Saturday, August 15, 2009

The Time Traveler's Wife

I haven't seen the movie - too busy getting ready to move and taking a holiday and sorting out clothing to send to thrift shops. Having said all that, I read a review for the movie and the reviewer, Rick Groen, gave such a neat little description of "sentimental fiction" that I had to share it.

"In sentimental fiction, if not in sorry reality, romance's heart always pound to the same reassuring three beats, and the script is the trusty metronome that keeps time. It's rhythm never varies, (1) introduce the problem; (2) complicate the problem; (3) resolve the problem. " He goes on to say the movies has few complications and seldom has the course of love run more smoothly.

Perhaps the 1, 2, 3 he lays out is worth sticking on the desk as you ponder the scenes. Introduce the Problem. Complicate the Problem. Resolve the Problem.

Goal. Motivation. Conflict. Same rhythm as the above, 1,2,3.

If only writing were that simple. Do we get lost in too much narrative? Not enough useful dialogue to move the plot. As for conflict! It's not a punch-up with bloody noses. It can be subtly devastating and hard to get a handle on.

I have many faults and one is not doing a thorough work-up on each significant character in my stories. When I have moved and settled into my new small apartment. I intend to mend my ways.

In the meantime, I have more to do to-day and tomorrow and tomorrow. I may miss my August 30 Goddess blog. I shall do my best so forgive me if I miss that day. As General Douglas MacCarthur (sp?) said, "I shall return."

Drop by my web site, and check out my books, quotes and news.


1 comment:

jean hart stewart said...

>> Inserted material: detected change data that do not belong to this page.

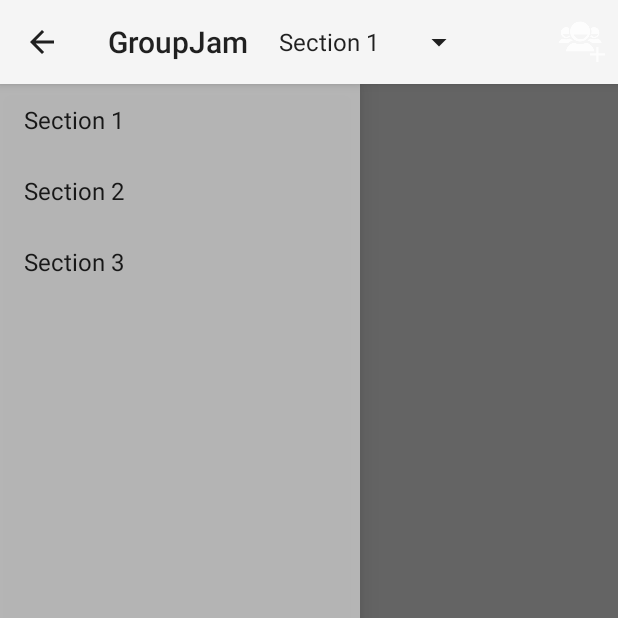
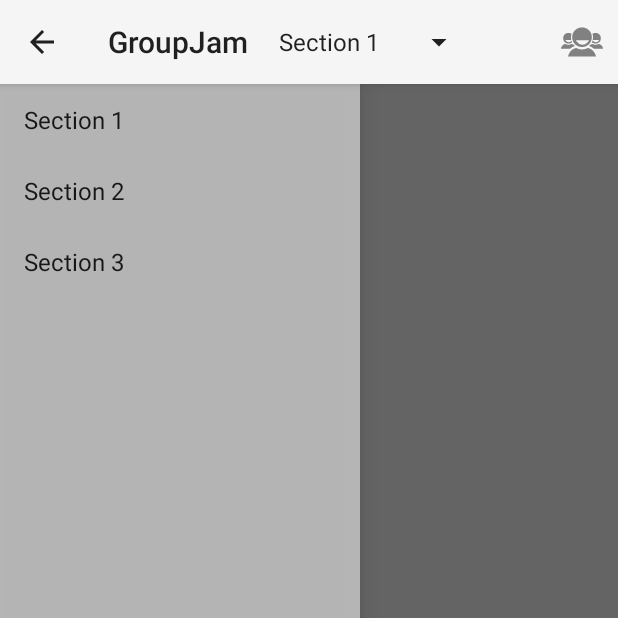
Before and after one commit to hkiehs/GroupJam, an Android app: the screen it shows after launch (HomeActivity), on a phone screen of 412 x 824 dp, the top half of it. Run offline under Robolectric (Android 15) with nearby library versions, the phone set to English and light mode, and no system bars; 4 statements that could not run were skipped.

Commit message:
added res

```diff
--- a/GroupJam/src/main/res/menu/home.xml
+++ b/GroupJam/src/main/res/menu/home.xml
@@ -5,6 +5,6 @@
 
     <item android:id="@+id/action_add_group"
         android:title="@string/action_example"
-        android:icon="@drawable/ic_action_add_group"
+        android:icon="@drawable/ic_action_group"
         app:showAsAction="ifRoom" />
 </menu>
```
Also changed, not shown: GroupJam/src/main/res/drawable-hdpi/ic_action_group.png (added), GroupJam/src/main/res/drawable-mdpi/ic_action_group.png (added), GroupJam/src/main/res/drawable-xhdpi/ic_action_group.png (added), GroupJam/src/main/res/drawable-xxhdpi/ic_action_group.png (added).
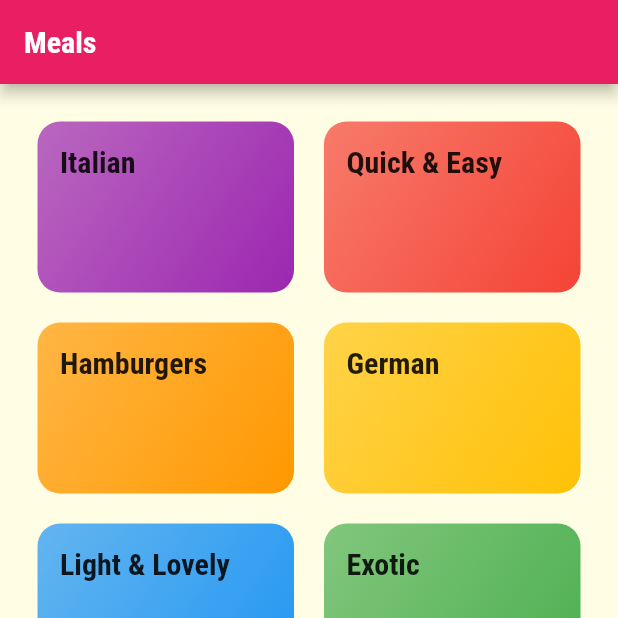
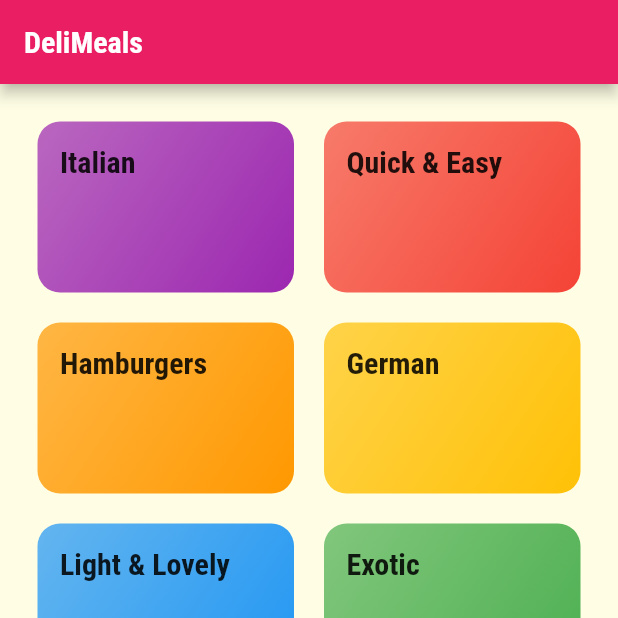
Before and after one commit to gopigoppu/learn_flutter, a Flutter app: the screen it shows after launch, on a phone screen of 412 x 824 dp, the top half of it. Run offline on Flutter 3.47's test engine with Material 2 defaults, Android fonts, the light colour scheme and no system bars.

Commit message:
category meals screen with navigation add

```diff
--- a/lib/meals/widgets/categories_screen.dart
+++ b/lib/meals/widgets/categories_screen.dart
@@ -13,7 +13,7 @@ class _CategoriesScreenState extends State<CategoriesScreen> {
   @override
   Widget build(BuildContext context) {
     return Scaffold(
-      appBar: AppBar(title: const Text('Meals')),
+      appBar: AppBar(title: const Text('DeliMeals')),
       body: GridView(
         padding: const EdgeInsets.all(25),
         gridDelegate: const SliverGridDelegateWithMaxCrossAxisExtent(
@@ -23,7 +23,8 @@ class _CategoriesScreenState extends State<CategoriesScreen> {
           mainAxisSpacing: 20,
         ),
         children: DUMMY_CATEGORIES
-            .map((catData) => CategoryItem(catData.title, catData.color))
+            .map((catData) =>
+                CategoryItem(catData.id, catData.title, catData.color))
             .toList(),
       ),
     );
--- a/lib/meals/widgets/category_item.dart
+++ b/lib/meals/widgets/category_item.dart
@@ -1,19 +1,27 @@
 import 'package:flutter/material.dart';
+import 'category_meals_screen.dart';
 
 class CategoryItem extends StatelessWidget {
+  final String id;
   final String title;
   final Color color;
 
-  const CategoryItem(this.title, this.color, {super.key});
+  const CategoryItem(this.id, this.title, this.color, {super.key});
+
+  void selectCategory(BuildContext ctx) {
+    Navigator.of(ctx).push(MaterialPageRoute(builder: (_) {
+      return CategoryMealsScreen(id, title);
+    }));
+  }
 
   @override
   Widget build(BuildContext context) {
-    return Container(
+    return InkWell(
+      onTap: () => selectCategory(context),
+      splashColor: Theme.of(context).primaryColor,
+      borderRadius: BorderRadius.circular(15),
+      child: Container(
         padding: const EdgeInsets.all(15),
-      child: Text(
-        title,
-        style: Theme.of(context).textTheme.headline6,
-      ),
         decoration: BoxDecoration(
           gradient: LinearGradient(
             colors: [
@@ -25,6 +33,11 @@ class CategoryItem extends StatelessWidget {
           ),
           borderRadius: BorderRadius.circular(15),
         ),
+        child: Text(
+          title,
+          style: Theme.of(context).textTheme.headline6,
+        ),
+      ),
     );
   }
 }
```
Also changed, not shown: lib/meals/widgets/category_meals_screen.dart (added, +20 -0 lines). Lines whose indentation alone changed are shown as unchanged.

This reminds of what Mary Balogh once told me. When you don't know what to write make it worse. Same idea. And make sure you return as soon as possible, Anita